[Change listing data]
•••
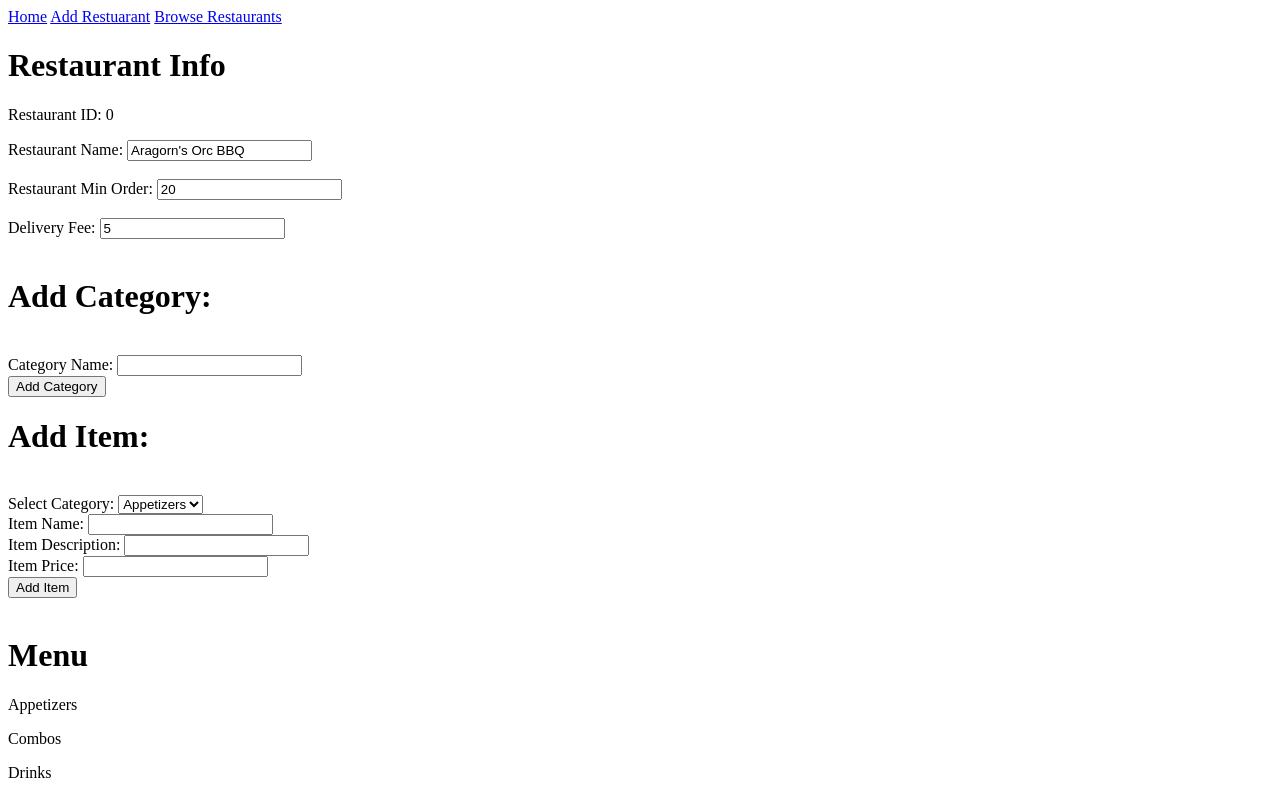
Repository: hudaali14/Carleton
Page: http://localhost/restaurants/0
An editor plug-in stored every save of this project. The page is shown before and after a run of saves, followed by the edit.
The browser window is 1280 px wide. The pictures show the whole page.
The page is served by the project's Node server (server.js).

Above is the page before, as saved 2020-03-12 18:28:35.

### 2406/Assignments/Assignment3 (100)/views/pages/restaurantpage.pug
html
    head
        title  You Want Food?
body
    include ../partials/header

    h1 Restaurant Info
    p Restaurant ID: #{restaurant.id}
    | Restaurant Name:
    input(type= "text", id="restaurantnamepage", value = restaurant.name)
    br
    br
    | Restaurant Min Order:
    input(type= "text", id="restaurantname", value = restaurant.min_order)
    br
    br
    | Delivery Fee:
    input(type= "text", id="restaurantname", value = restaurant.delivery_fee)
    br
    br

    h1 Add Category:
    br
    | Category Name:
    input(type= "text", id="restaurantname")
    br

    button(type="button", id="submitbutton") Add Category


    h1 Add Item:
    br
    | Select Category:
    - let dropdownMenu = Object.keys(restaurant.menu);
    select
        each category in dropdownMenu
            option=category
    br
    | Item Name:
    input(type= "text", id="restaurantnamepage")
    br
    | Item Description:
    input(type= "text", id="restaurantname")
    br
    | Item Price:
    input(type= "text", id="restaurantname")
    br
    button(type="button", id="additembutton") Add Item
    br
    br

    h1 Menu

    each category in dropdownMenu
        p #{category}

### 2406/Assignments/Assignment3 (100)/views/partials/header.pug
div#header
	a(href="/") Home
	|
	a(href="/addrestaurant") Add Restuarant
	|
	a(href="/restaurants") Browse Restaurants
	|

### 2406/Assignments/Assignment3 (100)/server.js
const express = require('express');
const fs = require("fs");
let app = express();


app.set("view engine", "pug");
app.use(express.json())

// app.use(bodyParser.json());
// app.use(bodyParser.urlencoded({ extended: true }));

let restaurants = [];
let restaurantNames = {names: []};
let restaurantIDs = {restaurants: []};
let id = 0;

//Reads all files in restaurant directory
fs.readdir("./restaurants/", function(err, filenames) {
    if (err) {
        response.statusCode = 500;
        response.end("Error reading file.");
        return;
    }
    filenames.forEach(function(filename) {
        fs.readFile("./restaurants/" + filename, 'utf-8', function(err, content) {
            if (err) {
                response.statusCode = 500;
                response.end("Error reading file.");
                return;
			}
            //Saves files to restaurant array
            let res = JSON.parse(content);
			restaurants[res.id] = res;
			//Saves names in restuarantNames array
            restaurantNames.names.push({name: restaurants[res.id].name, id: restaurants[res.id].id});
            restaurantIDs.restaurants.push(restaurants[res.id].id);
            id++;
		});
    });
});

app.get("/", setPage);
app.get("/restaurants", getRestaurants);
app.get("/addrestaurant", addRestaurant);
app.get("/client.js", getClient);
app.get("/restaurants/:restID", getRestaurantId);
app.post("/restaurants", createRestaurant);


function setPage(req, res, next){
    res.format({
        "text/html": function(){
            res.status(200).render("pages/home");
        }
    });
}

function getRestaurants(req, res, next){
    res.format({
        "text/html": function(){
            res.status(200).render("pages/restaurants", {restaurantNames: restaurantNames.names});
        },
        "application/json": function(){
            res.status(200).json(restaurantIDs);
        }
    });
}

function addRestaurant(req, res, next){
    res.format({
        "text/html": function(){
            res.status(200).render("pages/addrestaurant");
        }
    });
}

function getClient(req, res, next){
    fs.readFile("client.js", function(err, data){
        if(err){
            res.statusCode = 500;
            res.end("Error reading file.");
            return;
        }
        res.status(200).send(data);
        return;
    });
}

function createRestaurant(req, res, next){
    res.format({
        "application/json": function(){
            let restaurant = {};
            restaurant.id = id;
            id++;
            restaurant.name = req.body.name;
            restaurant.delivery_fee = parseInt(req.body.delivery_fee);
            restaurant.min_order= parseInt(req.body.min_order);
            restaurant.menu = {};
            restaurants[restaurant.id] = restaurant;
            res.status(200).json(restaurant);

        }
    });
}

function getRestaurantId(req, res, next){
    let resid = req.url.split("/");
    res.format({
        "text/html": function(){
            res.status(200).render("pages/restaurantpage", {restaurant: restaurants[resid[2]]});
        },
        "application/json": function(){
            res.status(200).json(restaurants[resid[2]]);
        }
    });
}

app.listen(3000);
console.log("Server listening at http://localhost:3000");

### 2406/Assignments/Assignment3 (100)/restaurants/aragorn.json
{
  "id": 0,
  "name": "Aragorn's Orc BBQ",
  "min_order": 20,
  "delivery_fee": 5,
  "menu": {
    "Appetizers": {
      "0": {
        "name": "Orc feet",
        "description": "Seasoned and grilled over an open flame.",
        "price": 5.5
      },
      "1": {
        "name": "Pickled Orc fingers",
        "description": "Served with warm bread, 5 per order.",
        "price": 4
      },
      "2": {
        "name": "Sauron's Lava Soup",
        "description": "It's just really spicy water.",
        "price": 7.5
      },
      "3": {
        "name": "Eowyn's (In)Famous Stew",
        "description": "Bet you can't eat it all.",
        "price": 0.5
      },
      "4": {
        "name": "The 9 rings of men.",
        "description": "The finest of onion rings served with 9 different dipping sauces.",
        "price": 14.5
      }
    },
    "Combos": {
      "5": {
        "name": "Buying the Farm",
        "description": "An arm and a leg, a side of cheek meat, and a buttered biscuit.",
        "price": 15.99
      },
      "6": {
        "name": "The Black Gate Box",
        "description": "Lots of unidentified pieces. Serves 50.",
        "price": 65
      },
      "7": {
        "name": "Mount Doom Roast Special with Side of Precious Onion Rings.",
        "description": "Smeagol's favorite.",
        "price": 15.75
      },
      "8": {
        "name": "Morgoth's Scorched Burgers with Chips",
        "description": "Blackened beyond recognition.",
        "price": 13.33
      },
      "10": {
        "name": "Slab of Lurtz Meat with Greens.",
        "description": "Get it while supplies last.",
        "price": 17.5
      },
      "11": {
        "name": "Rangers Field Feast.",
        "description": "Is it chicken? Is it rabbit? Or...",
        "price": 5.99
      }
    },
    "Drinks": {
      "12": {
        "name": "Orc's Blood Mead",
        "description": "It's actually raspberries - Orc's blood would be gross.",
        "price": 5.99
      },
      "13": {
        "name": "Gondorian Grenache",
        "description": "A fine rose wine.",
        "price": 7.99
      },
      "14": {
        "name": "Mordor Mourvedre",
        "description": "A less-fine rose wine.",
        "price": 5.99
      }
    }
  }
}

### 2406/Assignments/Assignment3 (100)/restaurants/frodo.json
{
  "id": 2,
  "name": "Frodo's Flapjacks",
  "min_order": 35,
  "delivery_fee": 6,
  "menu": {
    "Breakfast": {
      "0": {
        "name": "Hobbit Hash",
        "description": "Five flapjacks, potatoes, leeks, garlic, cheese.",
        "price": 9
      },
      "1": {
        "name": "The Full Flapjack Breakfast",
        "description": "Eight flapjacks, two sausages, 3 eggs, 4 slices of bacon, beans, and a coffee.",
        "price": 14
      },
      "2": {
        "name": "Southfarthing Slammer",
        "description": "15 flapjacks and 2 pints of syrup.",
        "price": 12
      }
    },
    "Second Breakfast": {
      "3": {
        "name": "Beorning Breakfast",
        "description": "6 flapjacks smothers in honey.",
        "price": 7.5
      },
      "4": {
        "name": "Shire Strawberry Special",
        "description": "6 flapjacks and a hearty serving of strawberry jam.",
        "price": 8
      },
      "5": {
        "name": "Buckland Blackberry Breakfast",
        "description": "6 flapjacks covered in fresh blackberries. Served with a large side of sausage.",
        "price": 14.99
      }
    },
    "Elevenses": {
      "6": {
        "name": "Lembas",
        "description": "Three pieces of traditional Elvish Waybread",
        "price": 7.7
      },
      "7": {
        "name": "Muffins of the Marish",
        "description": "A variety of 8 different types of muffins, served with tea.",
        "price": 9
      },
      "8": {
        "name": "Hasty Hobbit Hash",
        "description": "Potatoes with onions and cheese. Served with coffee.",
        "price": 5
      }
    },
    "Luncheon": {
      "9": {
        "name": "Shepherd's Pie",
        "description": "A classic. Includes 3 pies.",
        "price": 15.99
      },
      "10": {
        "name": "Roast Pork",
        "description": "An entire pig slow-roasted over a fire.",
        "price": 27.99
      },
      "11": {
        "name": "Fish and Chips",
        "description": "Fish - fried. Chips - nice and crispy.",
        "price": 5.99
      }
    },
    "Afternoon Tea": {
      "12": {
        "name": "Tea",
        "description": "Served with sugar and cream.",
        "price": 3
      },
      "13": {
        "name": "Coffee",
        "description": "Served with sugar and cream.",
        "price": 3.5
      },
      "14": {
        "name": "Cookies and Cream",
        "description": "A dozen cookies served with a vat of cream.",
        "price": 15.99
      },
      "15": {
        "name": "Mixed Berry Pie",
        "description": "Fresh baked daily.",
        "price": 7
      }
    },
    "Dinner": {
      "16": {
        "name": "Po-ta-to Platter",
        "description": "Boiled. Mashed. Stuck in a stew.",
        "price": 6
      },
      "17": {
        "name": "Bree and Apple",
        "description": "One wheel of brie with slices of apple.",
        "price": 7.99
      },
      "18": {
        "name": "Maggot's Mushroom Mashup",
        "description": "It sounds disgusting, but its pretty good",
        "price": 6.5
      },
      "19": {
        "name": "Fresh Baked Bread",
        "description": "A whole loaf of the finest bread the Shire has to offer.",
        "price": 6
      },
      "20": {
        "name": "Pint of Ale",
        "description": "Yes, it comes in pints.",
        "price": 5
      }
    },
    "Supper": {
      "21": {
        "name": "Sausage Sandwich",
        "description": "Six whole sausages served on a loaf of bread. Covered in onions, mushrooms and gravy.",
        "price": 15.99
      },
      "22": {
        "name": "Shire Supper",
        "description": "End the day as you started it, with a dozen flapjacks, 5 eggs, 3 sausages, 7 pieces of bacon, and a pint of ale.",
        "price": 37.99
      }
    }
  }
}

### 2406/Assignments/Assignment3 (100)/restaurants/legolas.json
{
  "id": 1,
  "name": "Lembas by Legolas",
  "min_order": 15,
  "delivery_fee": 3.99,
  "menu": {
    "Lembas": {
      "0": {
        "name": "Single",
        "description": "One piece of lembas.",
        "price": 3
      },
      "1": {
        "name": "Double",
        "description": "Two pieces of lembas.",
        "price": 5.5
      },
      "2": {
        "name": "Triple",
        "description": "Three pieces, which should be more than enough.",
        "price": 8
      }
    },
    "Combos": {
      "3": {
        "name": "Second Breakfast",
        "description": "Two pieces of lembas with honey.",
        "price": 7.5
      },
      "4": {
        "name": "There and Back Again",
        "description": "All you need for a long journey - 6 pieces of lembas, salted pork, and a flagon of wine.",
        "price": 25.99
      },
      "5": {
        "name": "Best Friends Forever",
        "description": "Lembas and a heavy stout.",
        "price": 6.6
      }
    }
  }
}

After the next 4 saves:
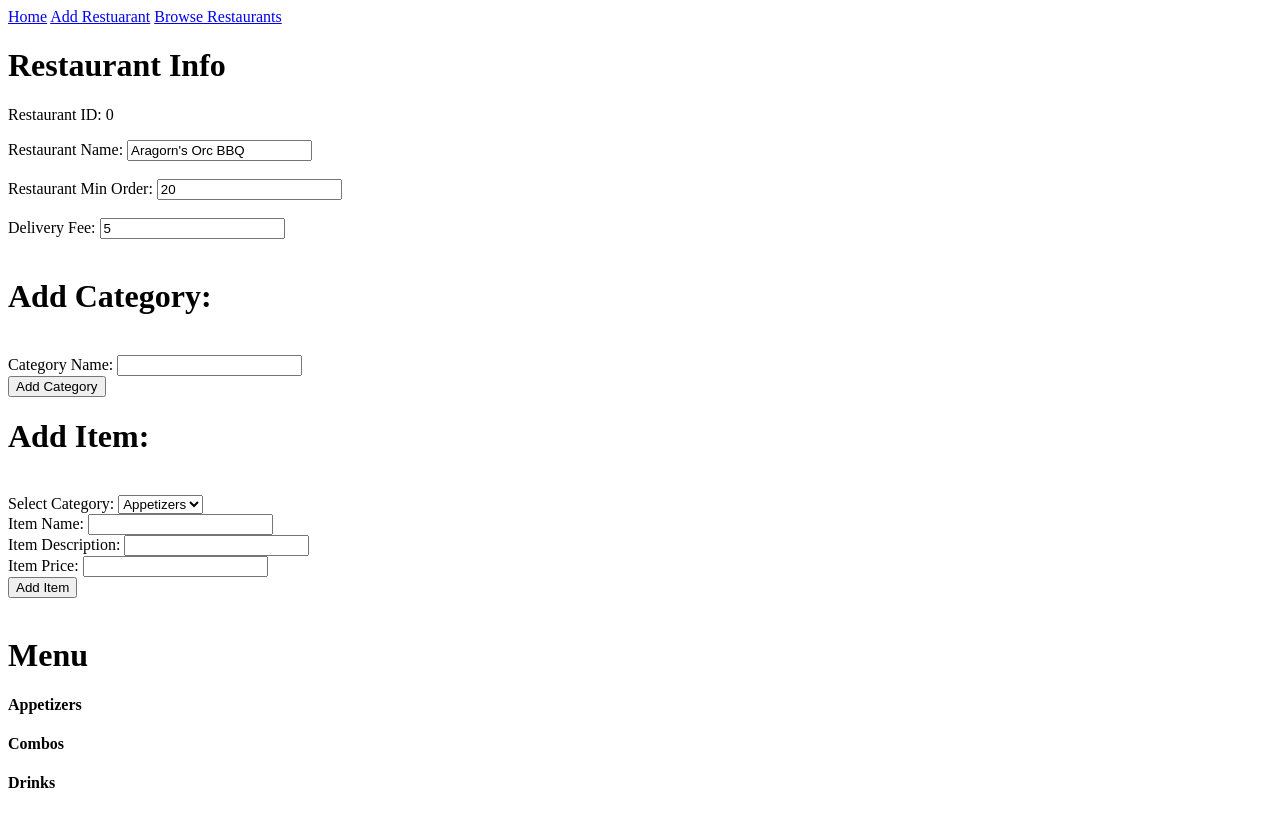
The 4 saves are shown as one change because 3 did not build or start.
The last was saved 2 min 29 s later.
--- a/2406/Assignments/Assignment3 (100)/views/pages/restaurantpage.pug
+++ b/2406/Assignments/Assignment3 (100)/views/pages/restaurantpage.pug
@@ -31,9 +31,9 @@ body
     h1 Add Item:
     br
     | Select Category:
-    - let dropdownMenu = Object.keys(restaurant.menu);
+    - let menu = Object.keys(restaurant.menu);
     select
-        each category in dropdownMenu
+        each category in menu
             option=category
     br
     | Item Name:
@@ -51,5 +51,5 @@ body
 
     h1 Menu
 
-    each category in dropdownMenu
-        p #{category}
+    each category in menu
+        h4 #{category}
•••
Begin with the first line of the entries above and write out each line exactly, ending with the line containing "The browser window". Leave out pictures.

# Response for this exercise
Repository: hudaali14/Carleton
Page: http://localhost/restaurants/0
An editor plug-in stored every save of this project. The page is shown before and after a run of saves, followed by the edit.
The browser window is 1280 px wide. The pictures show the whole page.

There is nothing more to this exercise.